A nit-picking critic might be troubled by the fairly large number of printer's gremlins (more than 20, e.g. `peson' for `person' p. 24, `horde' for `hoard' p. 77), and very occasionally there is some clumsiness of expression (e.g. `Gemellus here between Claudius (above) and Gaius's sisters [Cal. 25.2] . . . shows that Suetonius . . .' [p. 50]). But on the whole H. deserves praise for her lively and succinct style.
In conclusion, H. offers much that is useful to specialists in imperial biography and even more to students of the early principate.
(1) David Wardle, An historical and historiographical commentary on Suetonius' Life of Caligula.
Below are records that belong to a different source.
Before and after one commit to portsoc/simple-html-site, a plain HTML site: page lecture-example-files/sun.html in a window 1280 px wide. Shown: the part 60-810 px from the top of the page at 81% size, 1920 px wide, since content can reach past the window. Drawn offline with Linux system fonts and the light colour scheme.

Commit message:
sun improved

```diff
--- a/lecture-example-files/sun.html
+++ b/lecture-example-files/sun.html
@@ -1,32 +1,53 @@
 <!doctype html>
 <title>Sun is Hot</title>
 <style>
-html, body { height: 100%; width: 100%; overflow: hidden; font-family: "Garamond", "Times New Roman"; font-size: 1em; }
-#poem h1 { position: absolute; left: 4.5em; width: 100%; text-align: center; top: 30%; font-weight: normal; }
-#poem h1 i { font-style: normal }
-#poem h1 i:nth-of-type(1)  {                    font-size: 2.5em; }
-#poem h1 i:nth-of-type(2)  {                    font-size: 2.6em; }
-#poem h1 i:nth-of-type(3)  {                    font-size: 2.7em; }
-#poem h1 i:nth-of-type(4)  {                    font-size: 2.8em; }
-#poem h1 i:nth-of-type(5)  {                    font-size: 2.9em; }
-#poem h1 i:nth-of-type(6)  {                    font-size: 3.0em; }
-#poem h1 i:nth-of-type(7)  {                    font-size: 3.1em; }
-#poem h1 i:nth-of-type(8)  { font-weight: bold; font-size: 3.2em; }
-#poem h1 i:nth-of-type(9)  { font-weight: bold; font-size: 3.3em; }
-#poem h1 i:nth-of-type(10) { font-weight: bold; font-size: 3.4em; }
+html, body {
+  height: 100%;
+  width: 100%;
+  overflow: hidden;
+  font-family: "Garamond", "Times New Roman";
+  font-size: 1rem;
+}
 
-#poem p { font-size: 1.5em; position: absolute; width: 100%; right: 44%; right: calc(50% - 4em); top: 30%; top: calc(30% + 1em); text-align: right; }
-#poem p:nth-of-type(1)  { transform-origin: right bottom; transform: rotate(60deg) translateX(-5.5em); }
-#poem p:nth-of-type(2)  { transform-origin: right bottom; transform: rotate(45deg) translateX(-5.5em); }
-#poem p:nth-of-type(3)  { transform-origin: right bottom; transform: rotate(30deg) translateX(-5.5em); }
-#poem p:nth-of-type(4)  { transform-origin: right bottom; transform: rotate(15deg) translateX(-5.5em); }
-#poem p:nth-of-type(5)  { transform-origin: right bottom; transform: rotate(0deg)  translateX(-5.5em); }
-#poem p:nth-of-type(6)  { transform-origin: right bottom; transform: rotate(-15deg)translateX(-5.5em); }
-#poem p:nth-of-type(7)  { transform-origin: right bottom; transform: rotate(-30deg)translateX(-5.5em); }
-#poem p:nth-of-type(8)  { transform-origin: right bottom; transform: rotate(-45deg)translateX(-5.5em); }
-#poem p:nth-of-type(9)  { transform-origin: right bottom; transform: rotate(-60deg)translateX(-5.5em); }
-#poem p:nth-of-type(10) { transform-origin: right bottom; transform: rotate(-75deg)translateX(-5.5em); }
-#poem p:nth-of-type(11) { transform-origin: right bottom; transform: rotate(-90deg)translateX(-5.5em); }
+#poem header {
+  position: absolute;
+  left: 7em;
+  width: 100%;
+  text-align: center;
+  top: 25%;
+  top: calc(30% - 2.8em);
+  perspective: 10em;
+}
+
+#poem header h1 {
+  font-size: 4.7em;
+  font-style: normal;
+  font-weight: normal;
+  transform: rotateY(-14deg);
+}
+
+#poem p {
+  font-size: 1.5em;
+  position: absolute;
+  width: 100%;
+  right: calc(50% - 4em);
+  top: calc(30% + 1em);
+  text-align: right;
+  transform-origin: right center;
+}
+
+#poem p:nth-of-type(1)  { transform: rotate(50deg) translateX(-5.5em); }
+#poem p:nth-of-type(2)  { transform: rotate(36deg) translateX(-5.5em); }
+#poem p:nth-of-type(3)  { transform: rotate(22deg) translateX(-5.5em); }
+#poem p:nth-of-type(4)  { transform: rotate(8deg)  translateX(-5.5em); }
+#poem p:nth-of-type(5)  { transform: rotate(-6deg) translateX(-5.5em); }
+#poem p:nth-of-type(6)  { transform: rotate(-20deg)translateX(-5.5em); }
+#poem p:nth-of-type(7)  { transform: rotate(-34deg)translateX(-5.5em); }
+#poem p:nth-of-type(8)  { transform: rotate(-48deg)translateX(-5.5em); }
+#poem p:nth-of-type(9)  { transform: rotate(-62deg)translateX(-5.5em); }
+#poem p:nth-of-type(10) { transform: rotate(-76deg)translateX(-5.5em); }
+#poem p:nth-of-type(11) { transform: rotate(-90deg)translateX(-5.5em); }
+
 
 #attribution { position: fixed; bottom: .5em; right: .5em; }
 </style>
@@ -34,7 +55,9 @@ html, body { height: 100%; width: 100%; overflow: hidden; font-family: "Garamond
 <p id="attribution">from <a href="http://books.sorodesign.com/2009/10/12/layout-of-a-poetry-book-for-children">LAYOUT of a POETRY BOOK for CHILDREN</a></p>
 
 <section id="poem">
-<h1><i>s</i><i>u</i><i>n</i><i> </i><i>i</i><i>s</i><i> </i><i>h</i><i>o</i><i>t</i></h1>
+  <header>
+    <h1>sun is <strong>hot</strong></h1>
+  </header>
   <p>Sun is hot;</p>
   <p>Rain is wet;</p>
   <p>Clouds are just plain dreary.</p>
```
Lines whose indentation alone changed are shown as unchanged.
D.Phil. thesis (Oxford 1989). This commentary is due to be published by Latomus at the end of 1994.
(2) J.P.V.D. Balsdon, The Emperor Gaius. (Oxford 1934) 92, supported by Wardle ad loc.
(3) Cf. Wardle  38, 200.
(4) A. Howard & C. Jackson, Index verborum C. Suetoni Tranquilli (Cambridge, Mass., 1927).
(5) E.g. A. Wallace-Hadrill, Suetonius (London 1983) 89.
(6) B. Baldwin, Suetonius (Amsterdam 1983) 158-161.